Directions for this task: Pictures are not part of the copy. Reproduce all the records exactly.

Web document revisions:
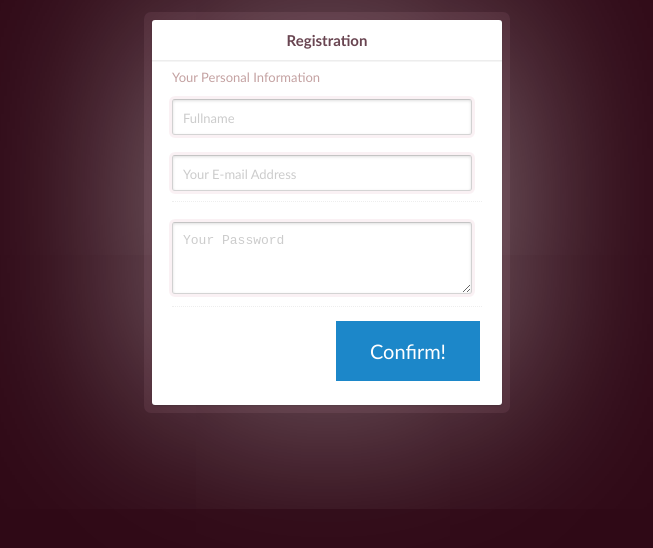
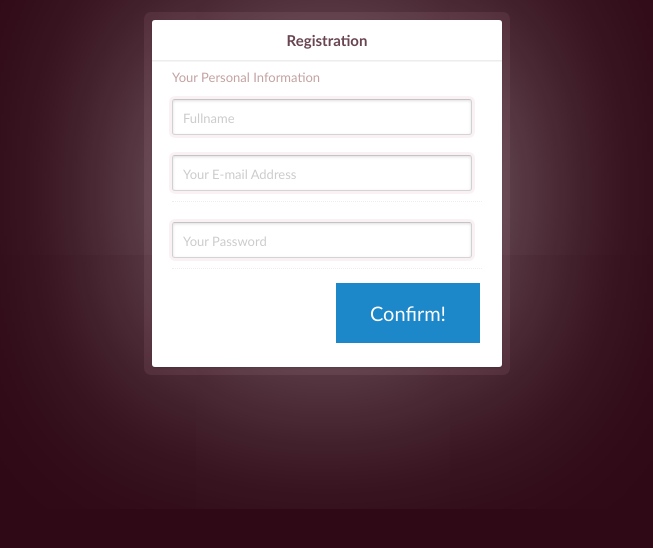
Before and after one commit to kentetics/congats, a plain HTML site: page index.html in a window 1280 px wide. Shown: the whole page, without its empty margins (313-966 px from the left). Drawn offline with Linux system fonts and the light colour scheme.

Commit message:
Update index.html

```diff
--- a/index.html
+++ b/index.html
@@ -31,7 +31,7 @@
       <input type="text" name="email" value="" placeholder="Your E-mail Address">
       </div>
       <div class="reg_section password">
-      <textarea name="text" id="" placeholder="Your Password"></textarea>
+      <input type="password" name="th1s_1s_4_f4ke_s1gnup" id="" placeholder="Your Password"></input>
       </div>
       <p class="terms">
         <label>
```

Answer space:
Before and after one commit to kentetics/congats, a plain HTML site: page index.html in a window 1280 px wide. Shown: the whole page, without its empty margins (313-966 px from the left). Drawn offline with Linux system fonts and the light colour scheme.

Commit message:
Update index.html

```diff
--- a/index.html
+++ b/index.html
@@ -31,7 +31,7 @@
       <input type="text" name="email" value="" placeholder="Your E-mail Address">
       </div>
       <div class="reg_section password">
-      <textarea name="text" id="" placeholder="Your Password"></textarea>
+      <input type="password" name="th1s_1s_4_f4ke_s1gnup" id="" placeholder="Your Password"></input>
       </div>
       <p class="terms">
         <label>
```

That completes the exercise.